[Records shown — start]

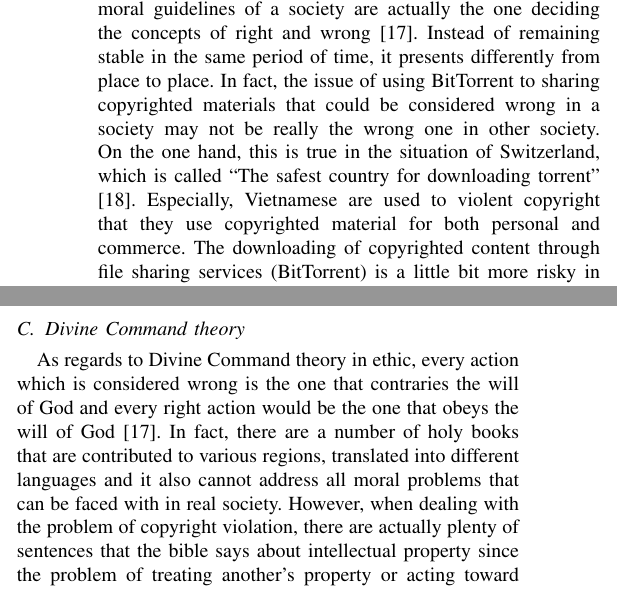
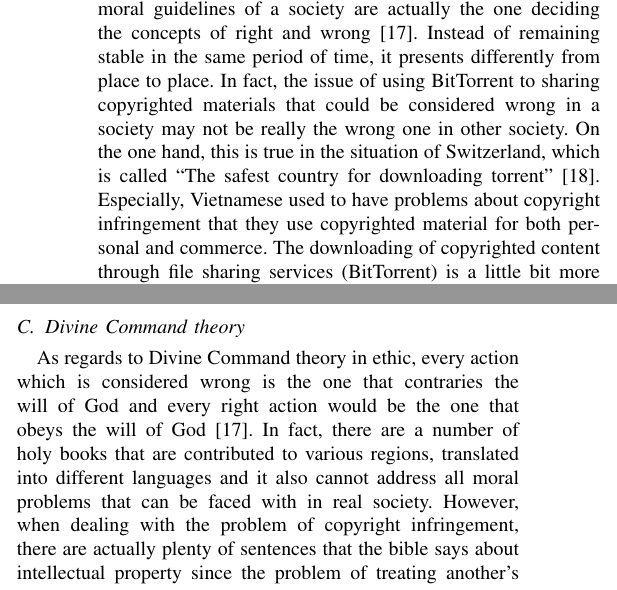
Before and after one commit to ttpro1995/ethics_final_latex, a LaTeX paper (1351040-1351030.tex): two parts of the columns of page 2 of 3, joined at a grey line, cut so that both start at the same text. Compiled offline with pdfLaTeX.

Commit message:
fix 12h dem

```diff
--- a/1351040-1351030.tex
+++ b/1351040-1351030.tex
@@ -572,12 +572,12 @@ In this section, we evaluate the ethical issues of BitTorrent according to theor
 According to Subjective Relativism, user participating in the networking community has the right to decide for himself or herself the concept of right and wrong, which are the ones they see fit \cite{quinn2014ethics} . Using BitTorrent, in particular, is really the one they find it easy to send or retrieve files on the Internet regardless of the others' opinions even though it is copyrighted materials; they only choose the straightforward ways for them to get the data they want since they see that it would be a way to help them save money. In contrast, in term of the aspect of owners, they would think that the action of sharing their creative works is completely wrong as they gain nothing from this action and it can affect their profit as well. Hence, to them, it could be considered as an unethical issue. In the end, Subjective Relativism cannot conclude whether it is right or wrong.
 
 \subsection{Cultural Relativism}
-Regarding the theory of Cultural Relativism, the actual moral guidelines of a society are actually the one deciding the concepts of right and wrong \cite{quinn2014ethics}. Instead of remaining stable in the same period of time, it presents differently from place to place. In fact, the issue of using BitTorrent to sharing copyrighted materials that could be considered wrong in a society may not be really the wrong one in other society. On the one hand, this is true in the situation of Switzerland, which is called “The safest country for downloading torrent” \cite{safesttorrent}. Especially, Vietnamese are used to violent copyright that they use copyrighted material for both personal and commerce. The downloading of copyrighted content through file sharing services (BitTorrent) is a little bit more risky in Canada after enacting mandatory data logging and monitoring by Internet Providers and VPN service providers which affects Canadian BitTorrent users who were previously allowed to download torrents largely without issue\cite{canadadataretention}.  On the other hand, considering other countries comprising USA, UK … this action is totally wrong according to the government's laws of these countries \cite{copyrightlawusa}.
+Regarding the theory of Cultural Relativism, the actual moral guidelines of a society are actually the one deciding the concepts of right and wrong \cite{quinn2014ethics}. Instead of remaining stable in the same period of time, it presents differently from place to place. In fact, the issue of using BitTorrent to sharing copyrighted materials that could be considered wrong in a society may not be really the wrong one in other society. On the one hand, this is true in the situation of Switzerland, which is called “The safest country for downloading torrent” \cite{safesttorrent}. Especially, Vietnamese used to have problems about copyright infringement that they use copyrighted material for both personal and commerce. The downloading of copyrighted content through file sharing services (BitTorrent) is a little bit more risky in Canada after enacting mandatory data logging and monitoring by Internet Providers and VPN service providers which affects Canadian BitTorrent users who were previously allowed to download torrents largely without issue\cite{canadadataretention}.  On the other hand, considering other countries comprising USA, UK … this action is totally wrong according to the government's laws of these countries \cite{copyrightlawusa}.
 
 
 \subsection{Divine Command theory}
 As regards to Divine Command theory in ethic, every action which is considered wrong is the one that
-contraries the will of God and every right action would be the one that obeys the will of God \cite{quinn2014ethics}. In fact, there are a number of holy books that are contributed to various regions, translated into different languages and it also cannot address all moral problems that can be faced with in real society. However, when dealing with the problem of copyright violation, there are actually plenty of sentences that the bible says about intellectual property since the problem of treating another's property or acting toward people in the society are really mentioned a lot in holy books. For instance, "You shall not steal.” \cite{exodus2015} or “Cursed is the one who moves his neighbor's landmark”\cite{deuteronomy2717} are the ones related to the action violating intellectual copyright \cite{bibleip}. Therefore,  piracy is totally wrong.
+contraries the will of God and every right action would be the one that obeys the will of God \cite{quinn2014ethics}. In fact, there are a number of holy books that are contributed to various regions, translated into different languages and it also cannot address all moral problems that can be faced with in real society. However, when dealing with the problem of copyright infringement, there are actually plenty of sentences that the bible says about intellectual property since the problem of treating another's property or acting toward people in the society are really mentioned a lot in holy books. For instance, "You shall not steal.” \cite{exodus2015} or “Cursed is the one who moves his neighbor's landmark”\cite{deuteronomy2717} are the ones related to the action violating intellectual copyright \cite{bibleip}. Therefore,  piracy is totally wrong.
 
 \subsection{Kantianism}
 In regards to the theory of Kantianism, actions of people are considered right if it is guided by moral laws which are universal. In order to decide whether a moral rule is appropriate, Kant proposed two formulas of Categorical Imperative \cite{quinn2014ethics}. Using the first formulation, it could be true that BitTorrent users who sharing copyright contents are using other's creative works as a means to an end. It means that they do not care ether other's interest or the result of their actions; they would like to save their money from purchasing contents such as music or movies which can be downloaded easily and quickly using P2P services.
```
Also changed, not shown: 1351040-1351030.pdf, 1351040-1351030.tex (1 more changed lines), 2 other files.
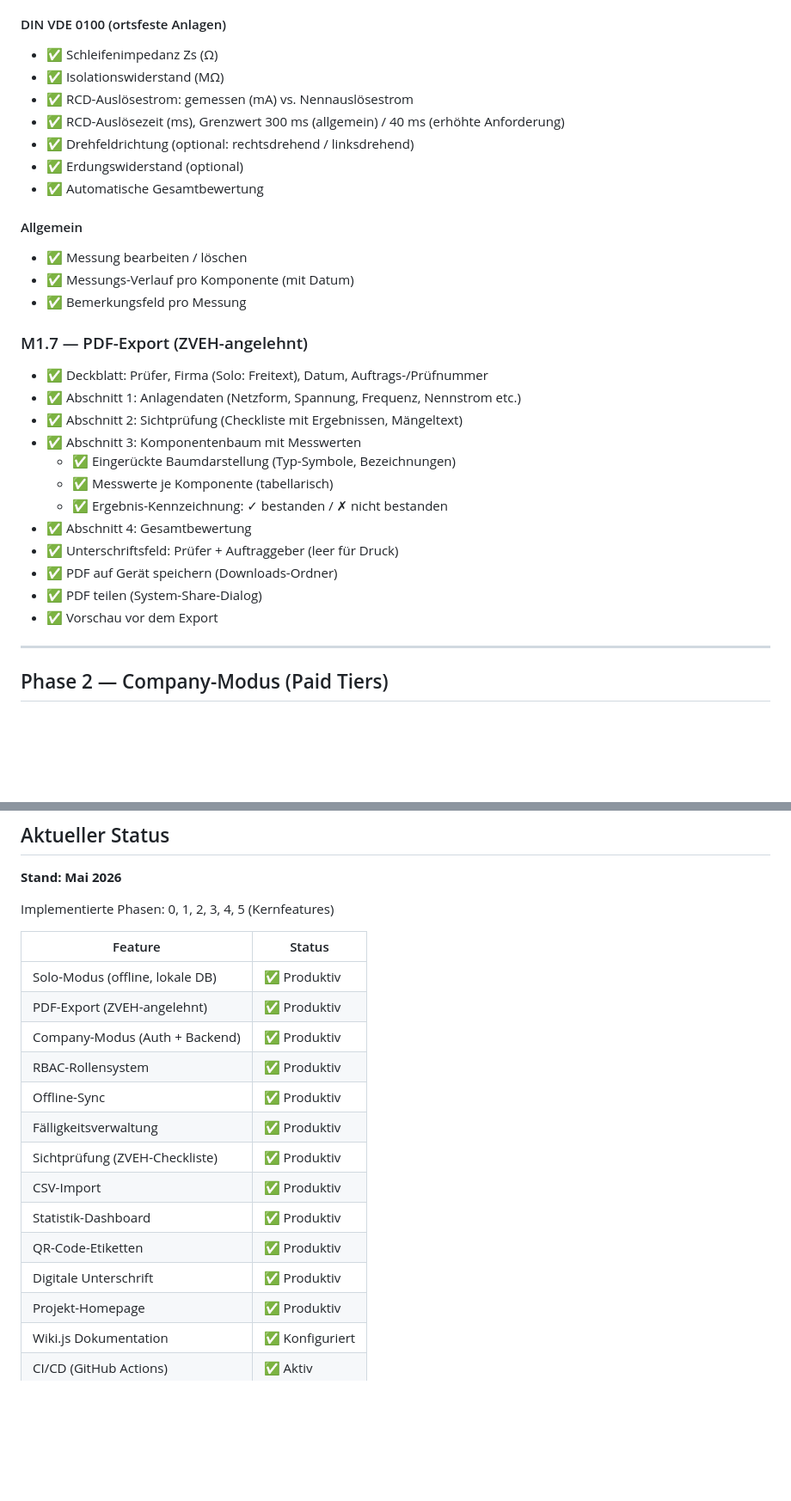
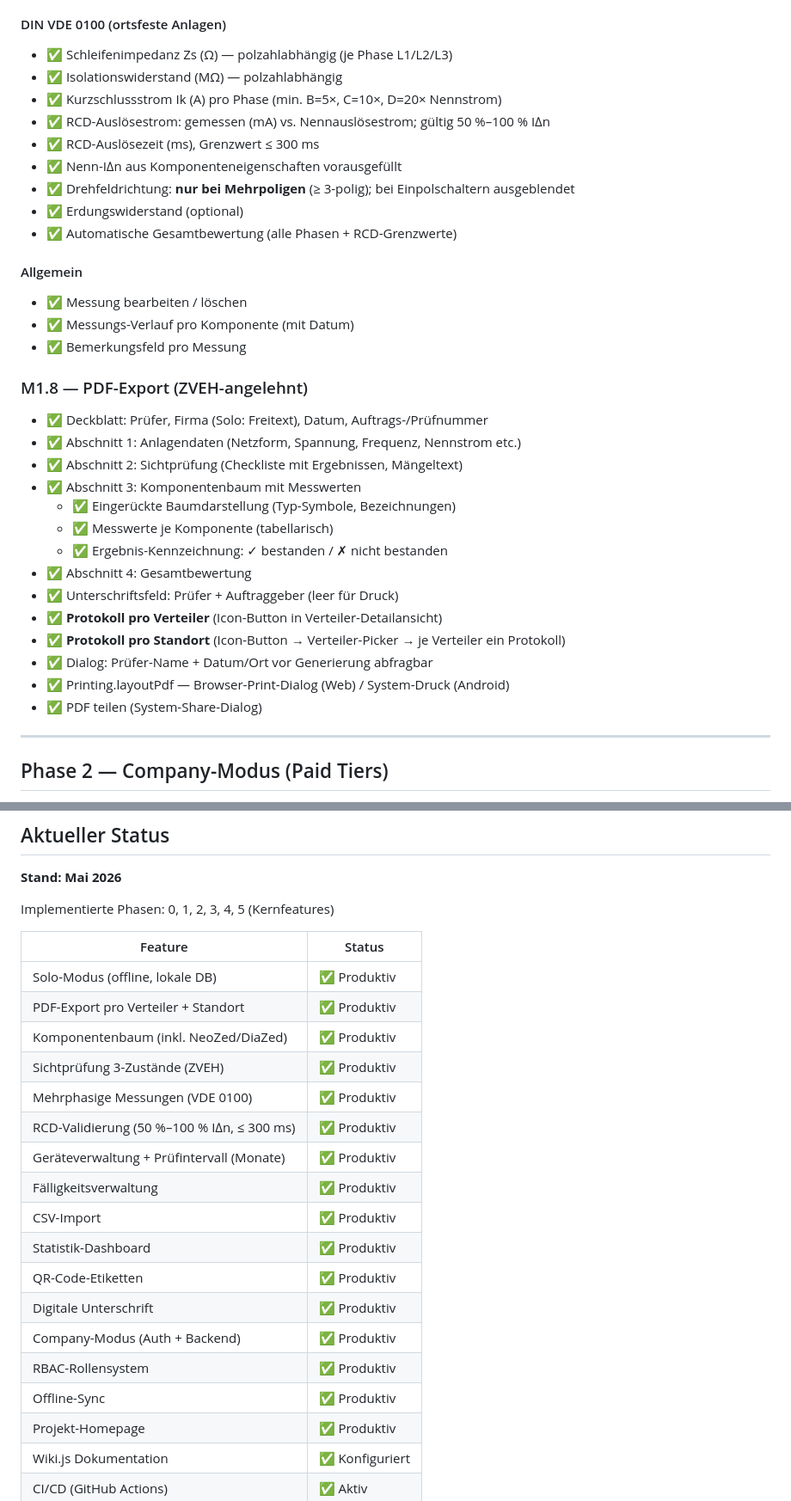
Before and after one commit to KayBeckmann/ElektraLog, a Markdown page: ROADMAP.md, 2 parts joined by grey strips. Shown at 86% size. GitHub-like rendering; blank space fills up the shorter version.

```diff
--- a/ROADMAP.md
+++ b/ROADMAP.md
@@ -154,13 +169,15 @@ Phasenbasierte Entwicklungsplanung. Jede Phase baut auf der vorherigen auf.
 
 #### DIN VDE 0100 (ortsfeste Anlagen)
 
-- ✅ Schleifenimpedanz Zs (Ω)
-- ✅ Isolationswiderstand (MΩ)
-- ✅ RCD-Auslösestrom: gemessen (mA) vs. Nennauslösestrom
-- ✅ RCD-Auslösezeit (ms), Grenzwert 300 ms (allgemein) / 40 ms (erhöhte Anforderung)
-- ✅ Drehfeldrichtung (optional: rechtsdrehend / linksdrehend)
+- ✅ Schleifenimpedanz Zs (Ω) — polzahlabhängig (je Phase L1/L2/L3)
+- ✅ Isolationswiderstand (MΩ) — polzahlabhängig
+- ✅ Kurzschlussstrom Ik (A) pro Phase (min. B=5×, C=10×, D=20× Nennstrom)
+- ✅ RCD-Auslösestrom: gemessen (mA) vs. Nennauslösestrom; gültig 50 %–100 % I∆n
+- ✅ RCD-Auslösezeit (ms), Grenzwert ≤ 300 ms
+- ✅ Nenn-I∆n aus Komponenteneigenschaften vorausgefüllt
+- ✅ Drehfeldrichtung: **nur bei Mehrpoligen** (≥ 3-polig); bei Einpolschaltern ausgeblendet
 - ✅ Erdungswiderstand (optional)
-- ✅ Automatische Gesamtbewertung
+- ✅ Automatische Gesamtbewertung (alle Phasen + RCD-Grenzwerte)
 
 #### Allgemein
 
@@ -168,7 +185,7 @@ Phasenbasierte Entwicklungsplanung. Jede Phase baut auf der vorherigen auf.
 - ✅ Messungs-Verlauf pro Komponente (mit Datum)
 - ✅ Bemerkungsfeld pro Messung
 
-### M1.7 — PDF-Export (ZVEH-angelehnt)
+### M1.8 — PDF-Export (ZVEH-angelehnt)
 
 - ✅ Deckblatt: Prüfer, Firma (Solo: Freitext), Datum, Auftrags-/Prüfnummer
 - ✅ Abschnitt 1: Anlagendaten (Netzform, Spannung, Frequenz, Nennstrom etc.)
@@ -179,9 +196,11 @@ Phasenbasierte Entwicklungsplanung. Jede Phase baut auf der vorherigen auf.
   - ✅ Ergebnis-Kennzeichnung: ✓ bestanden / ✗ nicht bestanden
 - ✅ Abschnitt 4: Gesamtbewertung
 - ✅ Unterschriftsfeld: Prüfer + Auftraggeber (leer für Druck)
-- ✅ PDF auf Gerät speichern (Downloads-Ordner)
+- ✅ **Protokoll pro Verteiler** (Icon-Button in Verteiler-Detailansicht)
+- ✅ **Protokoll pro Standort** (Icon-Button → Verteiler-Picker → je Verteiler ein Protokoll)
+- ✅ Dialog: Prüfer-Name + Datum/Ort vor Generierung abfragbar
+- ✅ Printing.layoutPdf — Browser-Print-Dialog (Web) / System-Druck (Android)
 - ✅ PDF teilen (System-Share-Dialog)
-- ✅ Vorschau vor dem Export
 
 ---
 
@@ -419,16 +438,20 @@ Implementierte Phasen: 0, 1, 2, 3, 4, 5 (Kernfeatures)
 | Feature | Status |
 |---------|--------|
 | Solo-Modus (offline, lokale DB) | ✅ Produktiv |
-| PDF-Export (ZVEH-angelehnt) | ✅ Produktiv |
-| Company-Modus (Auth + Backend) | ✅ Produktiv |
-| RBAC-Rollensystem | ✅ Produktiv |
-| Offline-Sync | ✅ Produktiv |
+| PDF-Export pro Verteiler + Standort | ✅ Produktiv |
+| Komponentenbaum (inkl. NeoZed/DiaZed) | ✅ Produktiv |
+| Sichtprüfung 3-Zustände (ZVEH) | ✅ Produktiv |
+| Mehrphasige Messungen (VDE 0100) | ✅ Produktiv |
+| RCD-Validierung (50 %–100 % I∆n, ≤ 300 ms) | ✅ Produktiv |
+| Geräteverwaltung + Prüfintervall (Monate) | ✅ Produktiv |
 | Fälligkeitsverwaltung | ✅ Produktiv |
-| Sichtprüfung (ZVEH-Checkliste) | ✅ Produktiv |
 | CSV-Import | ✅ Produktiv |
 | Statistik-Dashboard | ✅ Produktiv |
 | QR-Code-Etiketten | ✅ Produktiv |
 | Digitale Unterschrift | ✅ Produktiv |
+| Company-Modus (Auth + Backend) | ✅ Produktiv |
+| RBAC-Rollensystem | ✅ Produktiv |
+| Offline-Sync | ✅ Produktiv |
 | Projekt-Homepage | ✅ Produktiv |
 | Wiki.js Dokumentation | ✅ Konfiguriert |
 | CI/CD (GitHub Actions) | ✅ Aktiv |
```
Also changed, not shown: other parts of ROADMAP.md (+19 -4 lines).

[Records shown — finish]

What the exercise asks:
Wherever the string "RBAC" appears in the data above, report the whole line.

Result:
-| RBAC-Rollensystem | ✅ Produktiv |
+| RBAC-Rollensystem | ✅ Produktiv |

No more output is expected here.